If the point was to convince me to give it up, it’s working. I’m just about ready to throw in the towel and I never imagined I would say that.

APPROACHING EARTH DAY WITH THE SWANS – Marilyn Armstrong

Usually, when I publish pictures of swans, I clean up the water, but these are the originals … the way the photographs looked before clearing out the rubbish.


As we again approach America’s “Earth Day,” I find myself ready to go on the “lecture tour.” I grew up in a country setting. Technically, it was part of New York, but really, it was a strange little farming community that got surrounded by a city, but never became a part of it.

I grew up with people who raised plants. Wheat and corn. Who raised horses and burros and geese. Who nursed sick birds. Who cared for the trees.

Along the shore – where all the garbage lives

We were surrounded by woods and trees. We learned how to find rare plants and we played in the woods … and apparently children don’t notice mosquitoes as do their elders because we must have been chewed to pieces. But we never seemed to care.

Photo: Garry Armstrong

That didn’t make me “ecology” conscious, of course. What made me conscious of the ecology was — you guessed it — my mother. She grew up on the Lower East Side of Manhattan. That was where most new immigrants grew up, especially Jewish and Italian immigrants.

As a result, my mother believed all trees were sacred — and her personal crusade.  She could not bear the idea of anyone cutting down a tree and that’s why we had so much land. When our neighbors decided to sell the woods next to our house, my mother told my father that he was going to borrow however much money it would cost him to get that parcel because someone else might build factory or an apartment house.

Photo: Garry Armstrong

Those were her trees. Really, they were all her trees. From tiny little sprigs to the giant white oaks that towered over the house, they were hers.

Every year, she called the city’s tree specialists to check out the condition of the white oaks on our property.

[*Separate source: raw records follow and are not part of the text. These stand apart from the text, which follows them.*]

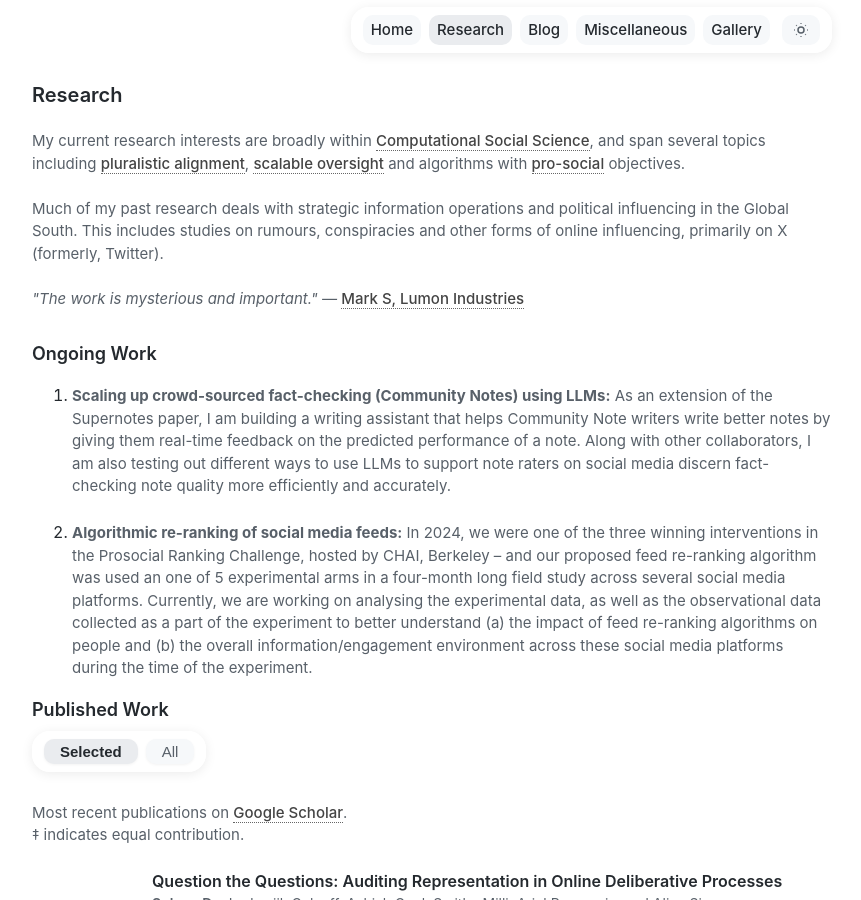
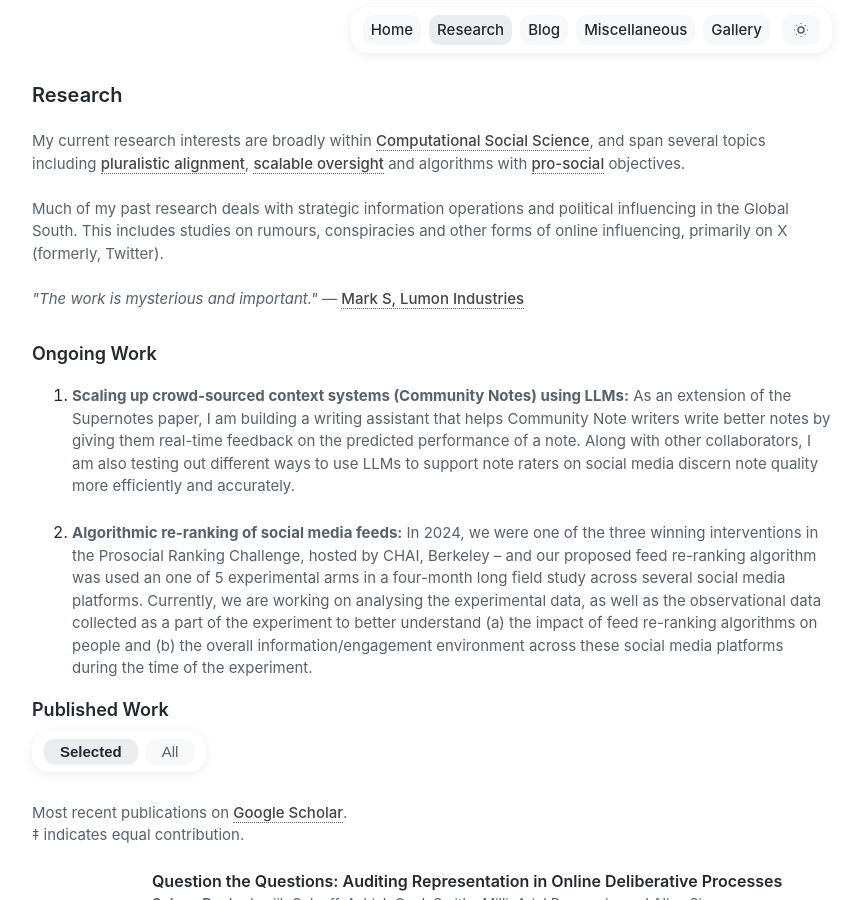
Before and after one commit to actuallysoham/actuallysoham.github.io, a Jekyll site: the page built from research.md, in a window 1280 px wide and 900 px high. Shown: the whole window, without its empty margins (208-1069 px from the left). Built offline with Jekyll 4.4.1, drawn with Linux system fonts in a browser that asks for light colours; nearby versions of some CDN libraries.

Commit message:
cv udpate

```diff
--- a/research.md
+++ b/research.md
@@ -16,8 +16,8 @@ title: Research
 
 ### Ongoing Work
 
-1. <b>Scaling up crowd-sourced fact-checking (Community Notes) using LLMs:</b>
-    As an extension of the Supernotes paper, I am building a writing assistant that helps Community Note writers write better notes by giving them real-time feedback on the predicted performance of a note. Along with other collaborators, I am also testing out different ways to use LLMs to support note raters on social media discern fact-checking note quality more efficiently and accurately.<br/><br/>
+1. <b>Scaling up crowd-sourced context systems (Community Notes) using LLMs:</b>
+    As an extension of the Supernotes paper, I am building a writing assistant that helps Community Note writers write better notes by giving them real-time feedback on the predicted performance of a note. Along with other collaborators, I am also testing out different ways to use LLMs to support note raters on social media discern note quality more efficiently and accurately.<br/><br/>
 
 2. <b>Algorithmic re-ranking of social media feeds:</b>
     In 2024, we were one of the three winning interventions in the Prosocial Ranking Challenge, hosted by CHAI, Berkeley -- and our proposed feed re-ranking algorithm was used an one of 5 experimental arms in a four-month long field study across several social media platforms. Currently, we are working on analysing the experimental data, as well as the observational data collected as a part of the experiment to better understand (a) the impact of feed re-ranking algorithms on people and (b) the overall information/engagement environment across these social media platforms during the time of the experiment.
```
Also changed, not shown: index.md (+1 -1 lines), 2 other files.
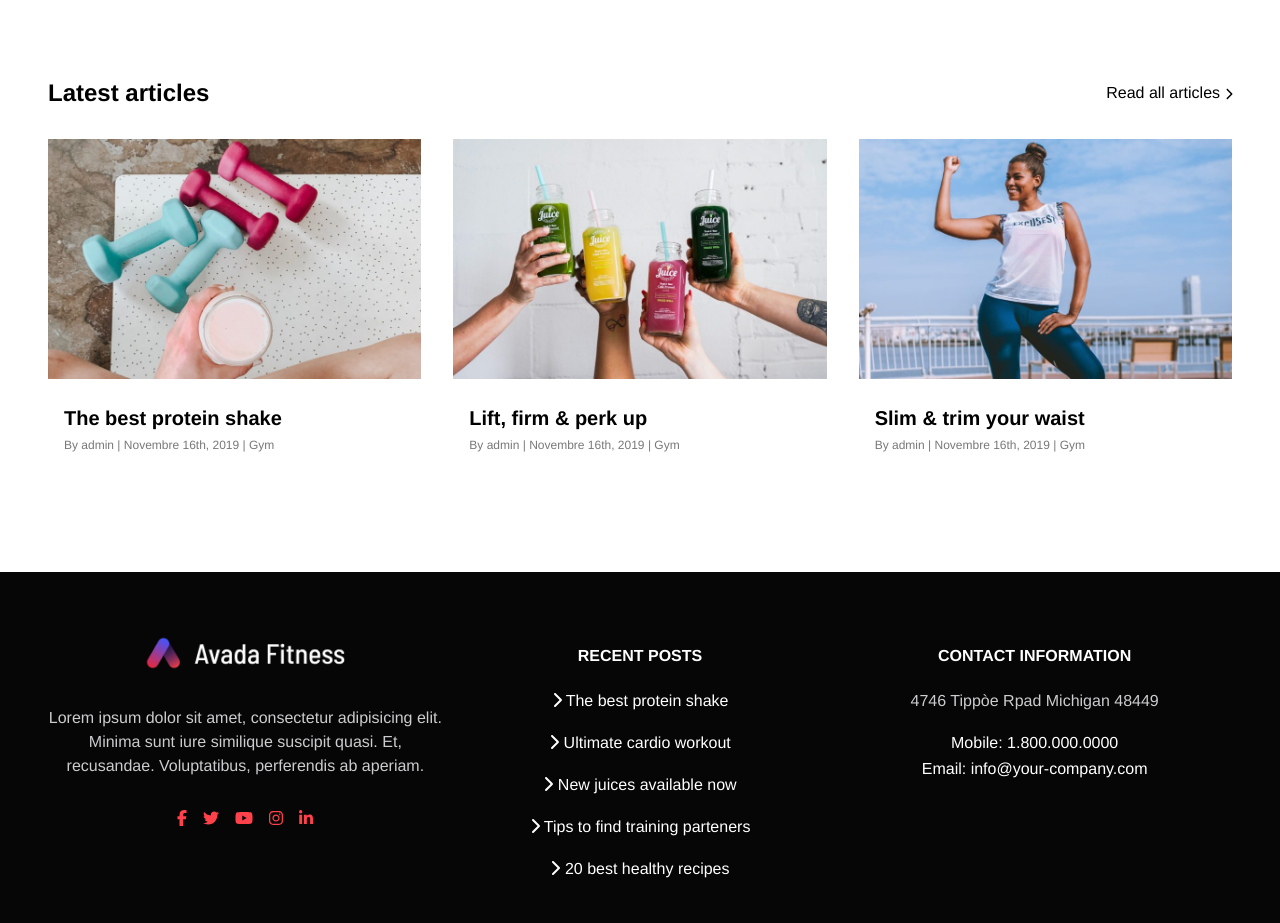
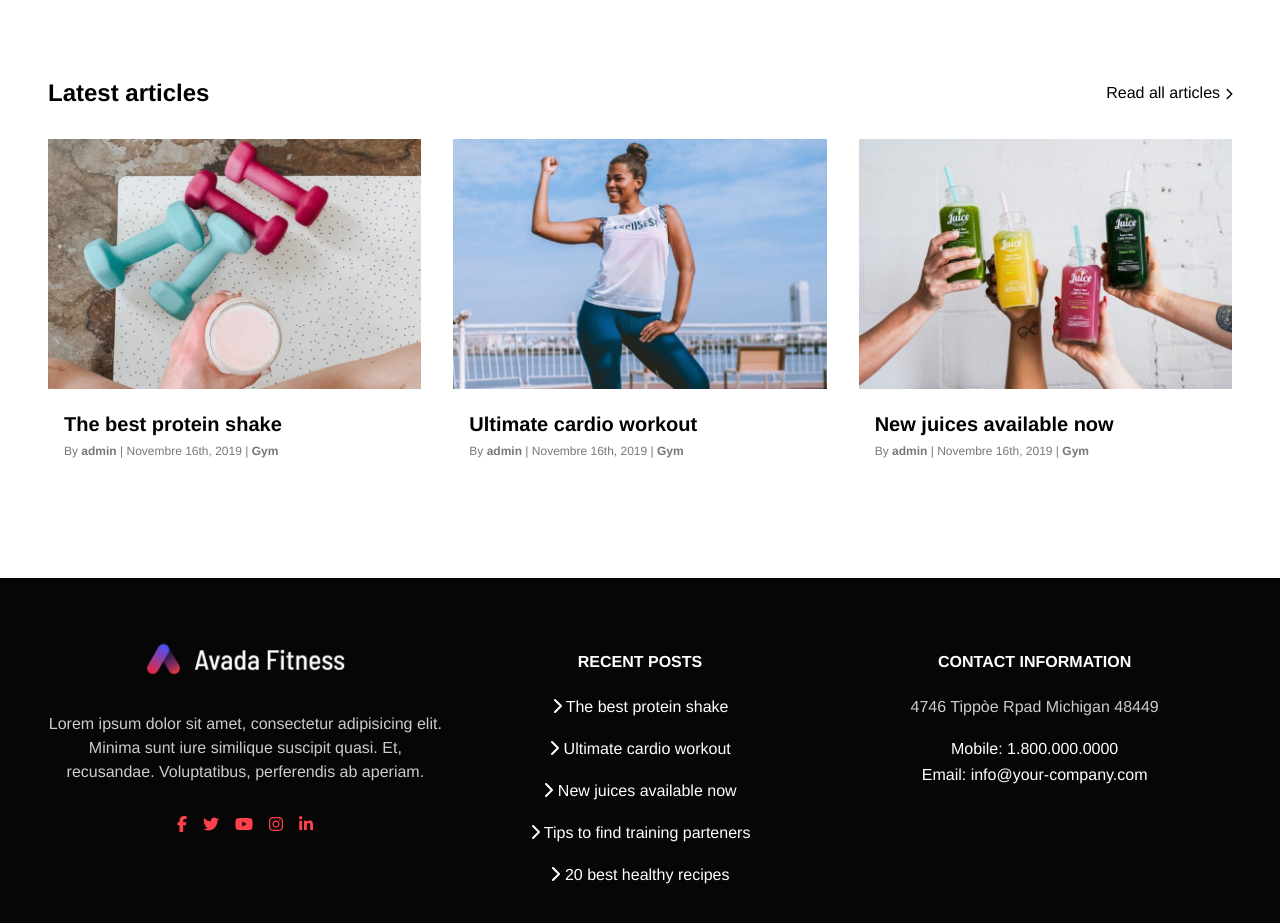
Before and after one commit to MirkOrlando/proj-html-vuejs, a Vue app: page / in a window 1280 px wide. Shown: the part 3700-4623 px from the top of the page. Built offline with nearby package versions, Linux system fonts and the light colour scheme.

Commit message:
fix css .latest-articles

```diff
--- a/src/App.vue
+++ b/src/App.vue
@@ -203,12 +203,15 @@
               :key="index"
             >
               <div class="card">
-                <div class="card-image">
-                  <img :src="article.src" alt="" />
+                <div class="card-image p-relative" :class="article.class">
+                  <div class="card-image-helper"></div>
                 </div>
                 <div class="card-details">
                   <h5>{{ article.title }}</h5>
-                  <p class="card-text">{{ article.text }}</p>
+                  <p class="card-text">
+                    By <strong>{{ article.author }}</strong> |
+                    {{ article.date }} | <strong>{{ article.category }}</strong>
+                  </p>
                 </div>
               </div>
             </div>
@@ -296,18 +299,24 @@ export default {
       articles: [
         {
           title: "The best protein shake",
-          text: "By admin | Novembre 16th, 2019 | Gym",
-          src: require("@/assets/img/blog4-2x-800x515.jpg"),
+          author: "admin",
+          date: "Novembre 16th, 2019",
+          category: "Gym",
+          class: "protein",
         },
         {
-          title: "Lift, firm & perk up",
-          text: "By admin | Novembre 16th, 2019 | Gym",
-          src: require("@/assets/img/blog3-2x-800x515.jpg"),
+          title: "Ultimate cardio workout",
+          author: "admin",
+          date: "Novembre 16th, 2019",
+          category: "Gym",
+          class: "workout",
         },
         {
-          title: "Slim & trim your waist",
-          text: "By admin | Novembre 16th, 2019 | Gym",
-          src: require("@/assets/img/blog1-2x-800x515.jpg"),
+          title: "New juices available now",
+          author: "admin",
+          date: "Novembre 16th, 2019",
+          category: "Gym",
+          class: "juices",
         },
       ],
     };
@@ -590,6 +599,43 @@ export default {
     }
   }
   .card {
+    /* background: linear-gradient(to top, #4154fe8f 5%, transparent 100%) */
+    transition: all 250ms linear;
+
+    .card-image {
+      transition: all 250ms linear;
+      .card-image-helper {
+        position: absolute;
+        top: 0;
+        height: 100%;
+        width: 100%;
+        background: linear-gradient(to top, #4154fe8f 5%, transparent 100%);
+        opacity: 0;
+        transition: all 250ms linear;
+      }
+      &.protein {
+        min-height: 250px;
+        background-image: url("@/assets/img/blog4-2x-800x515.jpg");
+        background-size: cover;
+        background-repeat: no-repeat;
+        transition: all 250ms linear;
+      }
+      &.workout {
+        min-height: 250px;
+        background-image: url("@/assets/img/blog1-2x-800x515.jpg");
+        background-size: cover;
+        background-repeat: no-repeat;
+      }
+      &.juices {
+        min-height: 250px;
+        background-image: url("@/assets/img/blog3-2x-800x515.jpg");
+        background-size: cover;
+        background-repeat: no-repeat;
+      }
+    }
+    &:hover .card-image-helper {
+      opacity: 1;
+    }
     .card-details {
       padding: 1.5rem 1rem;
       h5 {
```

They were the last remaining white oaks in the five Burroughs, all the rest having been cut down to use as masts on sailing ships. How they missed that little corner of New York? Just luck.

I still hate the idea of cutting down trees, even when its obvious the tree needs cutting. We had to take down some trees that were too close to the chimney and we had a cutter come and cut down about two dozen more oaks because they were growing so close together, it was unhealthy. Also, we had no light in the house at all. But it hurt me to see the trees being felled, even though it was necessary, safe, and would in the end, improve the forest.

Photo: Garry Armstrong

I grew up hating trash. I grew up believing littering was a crime. That hurting any living creature was cruel and even though I never made it to vegetarian, I feel guilty eating meat. I don’t believe that vegan is a healthier way to eat, but I dislike knowing something died so I could eat. I don’t think it will ever stop bothering me.

I learned early that breakwaters damaged the sea-shore. That sandy beaches can disappear during a hurricane. Several local beaches did exactly that while I was growing up on Long Island. That dune buggies destroy the dunes, the nests, the birds, the baby birds.

Dirty water swan

And my loathing of people who throw trash into the woods or the river grows with every passing year. Every time we go down to the river to take pictures of the swans, I see them swimming through trash and wonder how they can eat whatever is growing in the grungy water that’s full of filth.

It wasn’t hard to make me ecologically conscious and six years working at the University of Jerusalem’s Environmental Health Laboratory taught me much more than I wanted to know. I saw the plumes of pollution pouring out of the rivers into the Mediterranean. I saw the reports of what was in those plumes.

I understood also that just because a microbe is in the water does not mean you will necessarily catch it because not all microbes are absorbed the same way … but after seeing those pictures, I could never bring myself to swim in the Mediterranean again.

At this point, I don’t even like swimming pools. All I see are tubs of microbes.